EXERCISE DETAILS:
Please output all the entries word for word, without the pictures.
*** Opening of RECORDS PROVIDED ***
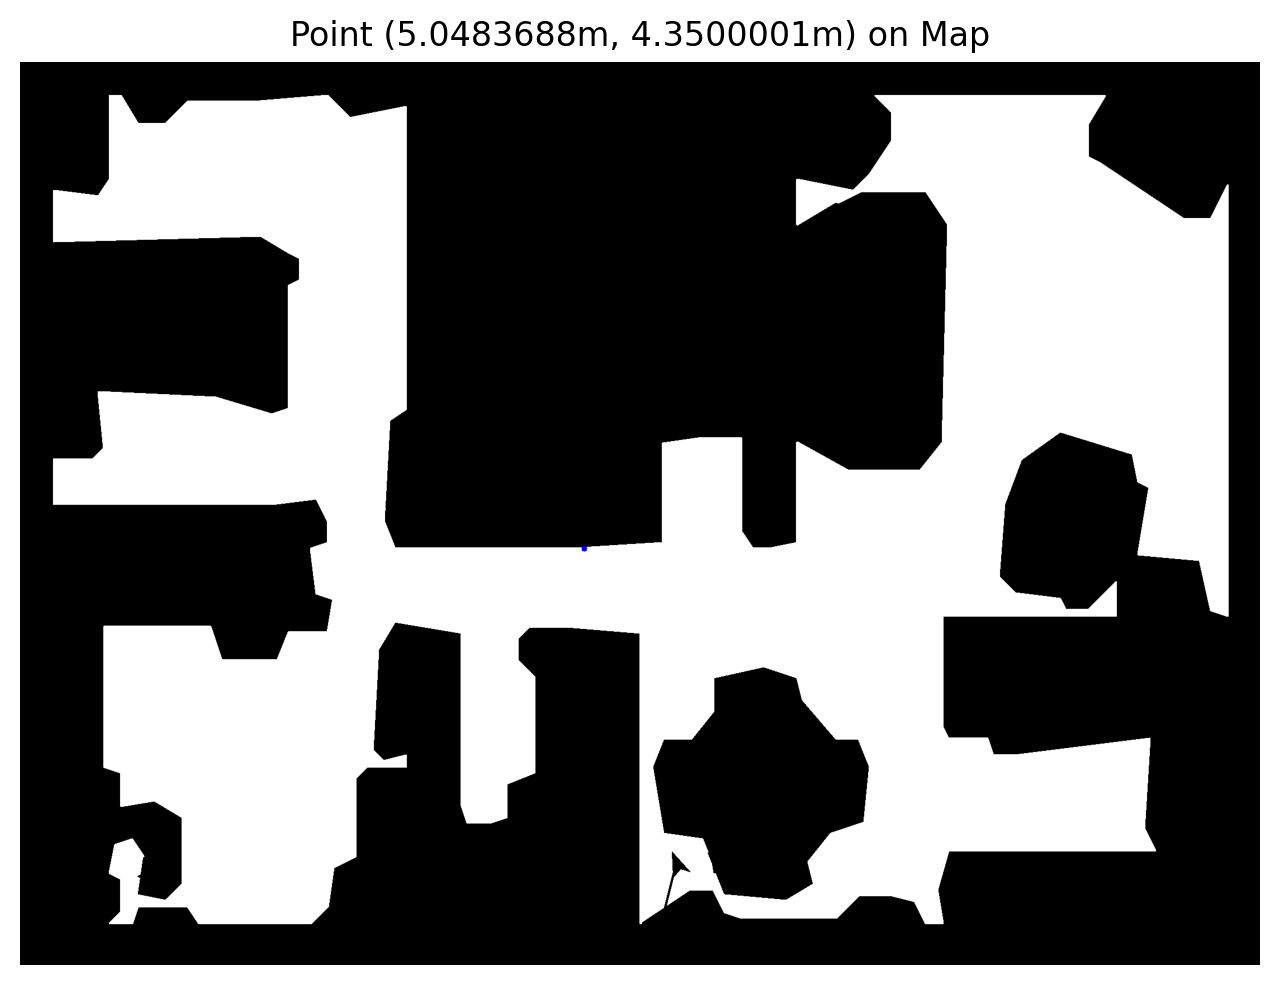
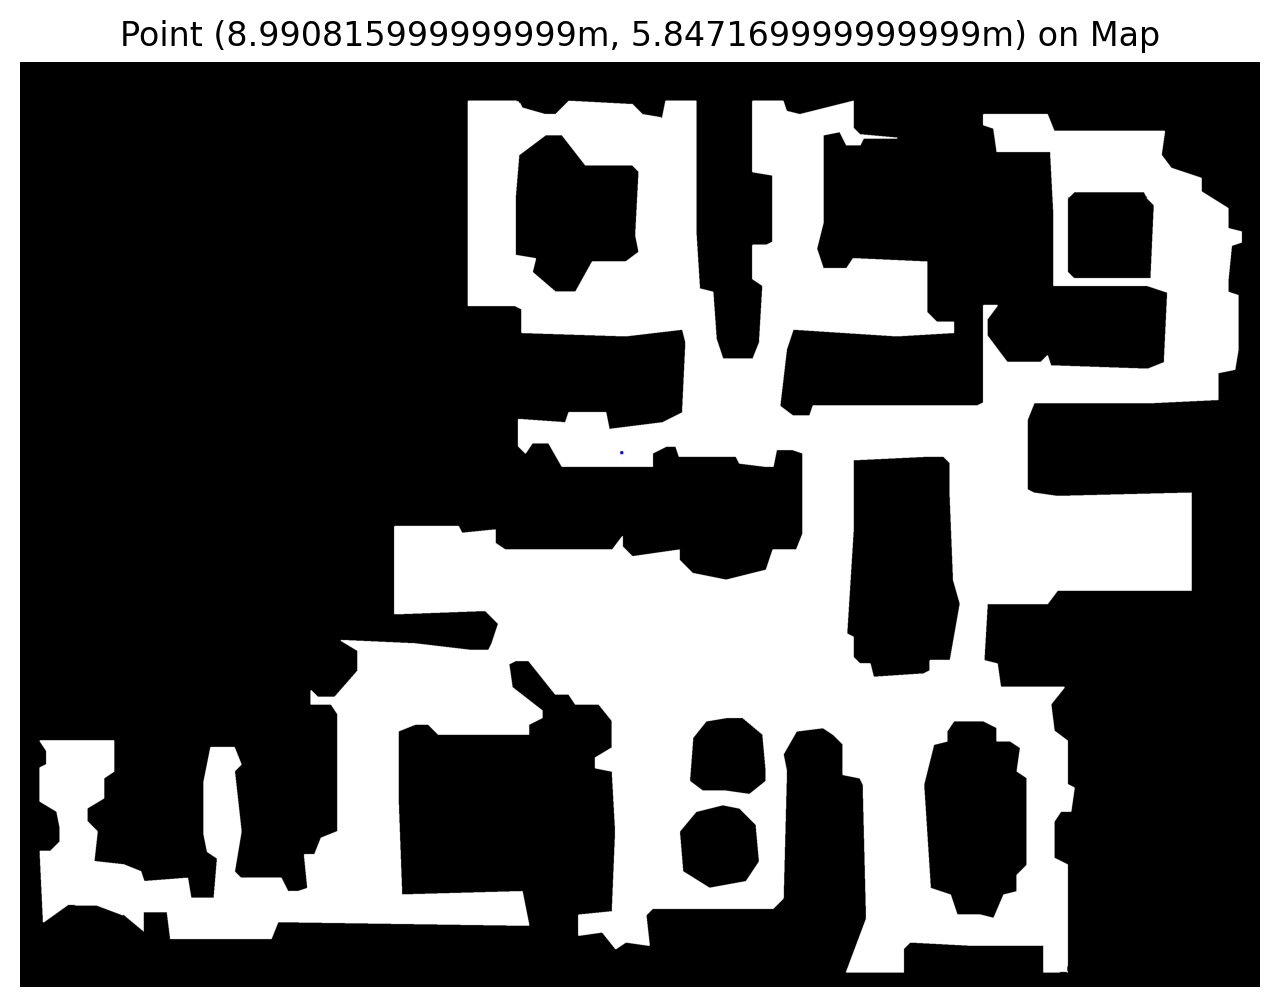
fix rrt start to print the idx number

diff --git a/src/rrt_star_call.py b/src/rrt_star_call.py
@@ -147,7 +147,7 @@ def plan_rrt_star(start_m, goal_m, map_path, meters_per_pixel=0.005, step_size_m
     return path, nodes, occupancy, (start, goal), reference_angle, reference_point
 
 
-def plot_rrt_result(path, nodes, occupancy, start_goal, map_path, reference_point=None, output_dir="rrt_star_record"):
+def plot_rrt_result(path, nodes, occupancy, start_goal, map_path, reference_point=None, output_dir="rrt_star_record", episode_idx=None):
 
     # Helper to find next available filename
     def get_next_filename(prefix="rrt_star_result_", ext=".png"):
@@ -157,7 +157,16 @@ def plot_rrt_result(path, nodes, occupancy, start_goal, map_path, reference_poin
             i += 1
         return os.path.join(output_dir, f"{prefix}{i}{ext}")
 
-    save_path = get_next_filename()
+    # save_path = get_next_filename()
+
+
+
+    os.makedirs(output_dir, exist_ok=True)
+    if episode_idx is not None:
+        save_path = os.path.join(output_dir, f"rrt_result_ep{episode_idx}.png")
+    else:
+        save_path = get_next_filename()
+
 
     original_occupancy = np.load(map_path)
     vis_map = np.stack([255 * (1 - original_occupancy)] * 3, axis=-1).astype(np.uint8)

diff --git a/src/agent.py b/src/agent.py
@@ -1404,7 +1404,8 @@ class ObjectNavAgent(VLMNavAgent):
         map_path = f"topdown_maps_single/{scene_name}_h{height:.2f}.npy"
 
         print(f"map path file name mmmmmmmmmmmmmmmmmmmmmmmmmmmmmmmmmmmmmmmmmmmmmmmmmmmmmmmmmmm",map_path)
-
+        print(f"start mmmmmmmmmmmmmmmmmmmmmmmmmmmmmmmmmmmmmmmmmmmmmmmmmmmmmmmmmmm",start)
+        print(f"goal mmmmmmmmmmmmmmmmmmmmmmmmmmmmmmmmmmmmmmmmmmmmmmmmmmmmmmmmmmm",goal)
 
 
         path, nodes, occupancy, start_goal, reference_angle, reference_point = plan_rrt_star(start, goal, map_path)
@@ -1422,7 +1423,7 @@ class ObjectNavAgent(VLMNavAgent):
         if not path:
             print("⚠ No valid path found. Skipping plot.")
         else:
-            plot_rrt_result(path, nodes, occupancy, start_goal, map_path, reference_point)
+            plot_rrt_result(path, nodes, occupancy, start_goal, map_path, reference_point, episode_idx=self.episode_ndx)
         ####################################################
 
 

diff --git a/rrt_star.py b/rrt_star.py
@@ -19,10 +19,10 @@ class Node:
 
 
 meters_per_pixel = 0.005
-max_iterations = 1000
+max_iterations = 5000
 step_size = 0.1
 search_radius = 1
-robot_radius_m = 0.05  # radius of the robot in meters
+robot_radius_m = 0.00  # radius of the robot in meters
 goal_tolerance = 1
 
 
@@ -30,15 +30,15 @@ goal_tolerance = 1
 # goal = (2.0, 2.5)
 
 
-start = (8.5, 1.26951)  
-goal = (1.0, 1.0)
+start = ( 2.349 + 6.490816, -1.84142 + 7.68859)  
+goal = (2.5   + 6.490816, -1.84142 + 7.68859)
 
 step_size = step_size/meters_per_pixel
 search_radius = search_radius/meters_per_pixel
 goal_tolerance = goal_tolerance/meters_per_pixel
 
 # Load occupancy map (0 = free, 1 = obstacle)
-map_path = "topdown_maps_single/occupancy_h2.1.npy"
+map_path = "topdown_maps_single/5cdEh9F2hJL.basis_h0.07.npy"
 occupancy = np.load(map_path)
 
 

diff --git a/plot_point_on_map.py b/plot_point_on_map.py
@@ -3,10 +3,10 @@ import matplotlib.pyplot as plt
 import cv2
 
 # ---- Config ----
-map_path = "topdown_maps_single/occupancy_h2.06.npy"
+map_path = "topdown_maps_single/5cdEh9F2hJL.basis_h0.07.npy"
 # [6.5, 2.06447, 3.25]
 
-x_meters, y_meters = 4.2743988   + 0.77397, 1.7801433 + 2.5698568  # Replace with the point you want to visualize
+x_meters, y_meters = 2.5   + 6.490816, -1.84142 + 7.68859  # Replace with the point you want to visualize
 meters_per_pixel = 0.005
*** Close of RECORDS PROVIDED ***
RESULT OF THIS EXERCISE:
fix rrt start to print the idx number

diff --git a/src/rrt_star_call.py b/src/rrt_star_call.py
@@ -147,7 +147,7 @@ def plan_rrt_star(start_m, goal_m, map_path, meters_per_pixel=0.005, step_size_m
     return path, nodes, occupancy, (start, goal), reference_angle, reference_point
 
 
-def plot_rrt_result(path, nodes, occupancy, start_goal, map_path, reference_point=None, output_dir="rrt_star_record"):
+def plot_rrt_result(path, nodes, occupancy, start_goal, map_path, reference_point=None, output_dir="rrt_star_record", episode_idx=None):
 
     # Helper to find next available filename
     def get_next_filename(prefix="rrt_star_result_", ext=".png"):
@@ -157,7 +157,16 @@ def plot_rrt_result(path, nodes, occupancy, start_goal, map_path, reference_poin
             i += 1
         return os.path.join(output_dir, f"{prefix}{i}{ext}")
 
-    save_path = get_next_filename()
+    # save_path = get_next_filename()
+
+
+
+    os.makedirs(output_dir, exist_ok=True)
+    if episode_idx is not None:
+        save_path = os.path.join(output_dir, f"rrt_result_ep{episode_idx}.png")
+    else:
+        save_path = get_next_filename()
+
 
     original_occupancy = np.load(map_path)
     vis_map = np.stack([255 * (1 - original_occupancy)] * 3, axis=-1).astype(np.uint8)

diff --git a/src/agent.py b/src/agent.py
@@ -1404,7 +1404,8 @@ class ObjectNavAgent(VLMNavAgent):
         map_path = f"topdown_maps_single/{scene_name}_h{height:.2f}.npy"
 
         print(f"map path file name mmmmmmmmmmmmmmmmmmmmmmmmmmmmmmmmmmmmmmmmmmmmmmmmmmmmmmmmmmm",map_path)
-
+        print(f"start mmmmmmmmmmmmmmmmmmmmmmmmmmmmmmmmmmmmmmmmmmmmmmmmmmmmmmmmmmm",start)
+        print(f"goal mmmmmmmmmmmmmmmmmmmmmmmmmmmmmmmmmmmmmmmmmmmmmmmmmmmmmmmmmmm",goal)
 
 
         path, nodes, occupancy, start_goal, reference_angle, reference_point = plan_rrt_star(start, goal, map_path)
@@ -1422,7 +1423,7 @@ class ObjectNavAgent(VLMNavAgent):
         if not path:
             print("⚠ No valid path found. Skipping plot.")
         else:
-            plot_rrt_result(path, nodes, occupancy, start_goal, map_path, reference_point)
+            plot_rrt_result(path, nodes, occupancy, start_goal, map_path, reference_point, episode_idx=self.episode_ndx)
         ####################################################
 
 

diff --git a/rrt_star.py b/rrt_star.py
@@ -19,10 +19,10 @@ class Node:
 
 
 meters_per_pixel = 0.005
-max_iterations = 1000
+max_iterations = 5000
 step_size = 0.1
 search_radius = 1
-robot_radius_m = 0.05  # radius of the robot in meters
+robot_radius_m = 0.00  # radius of the robot in meters
 goal_tolerance = 1
 
 
@@ -30,15 +30,15 @@ goal_tolerance = 1
 # goal = (2.0, 2.5)
 
 
-start = (8.5, 1.26951)  
-goal = (1.0, 1.0)
+start = ( 2.349 + 6.490816, -1.84142 + 7.68859)  
+goal = (2.5   + 6.490816, -1.84142 + 7.68859)
 
 step_size = step_size/meters_per_pixel
 search_radius = search_radius/meters_per_pixel
 goal_tolerance = goal_tolerance/meters_per_pixel
 
 # Load occupancy map (0 = free, 1 = obstacle)
-map_path = "topdown_maps_single/occupancy_h2.1.npy"
+map_path = "topdown_maps_single/5cdEh9F2hJL.basis_h0.07.npy"
 occupancy = np.load(map_path)
 
 

diff --git a/plot_point_on_map.py b/plot_point_on_map.py
@@ -3,10 +3,10 @@ import matplotlib.pyplot as plt
 import cv2
 
 # ---- Config ----
-map_path = "topdown_maps_single/occupancy_h2.06.npy"
+map_path = "topdown_maps_single/5cdEh9F2hJL.basis_h0.07.npy"
 # [6.5, 2.06447, 3.25]
 
-x_meters, y_meters = 4.2743988   + 0.77397, 1.7801433 + 2.5698568  # Replace with the point you want to visualize
+x_meters, y_meters = 2.5   + 6.490816, -1.84142 + 7.68859  # Replace with the point you want to visualize
 meters_per_pixel = 0.005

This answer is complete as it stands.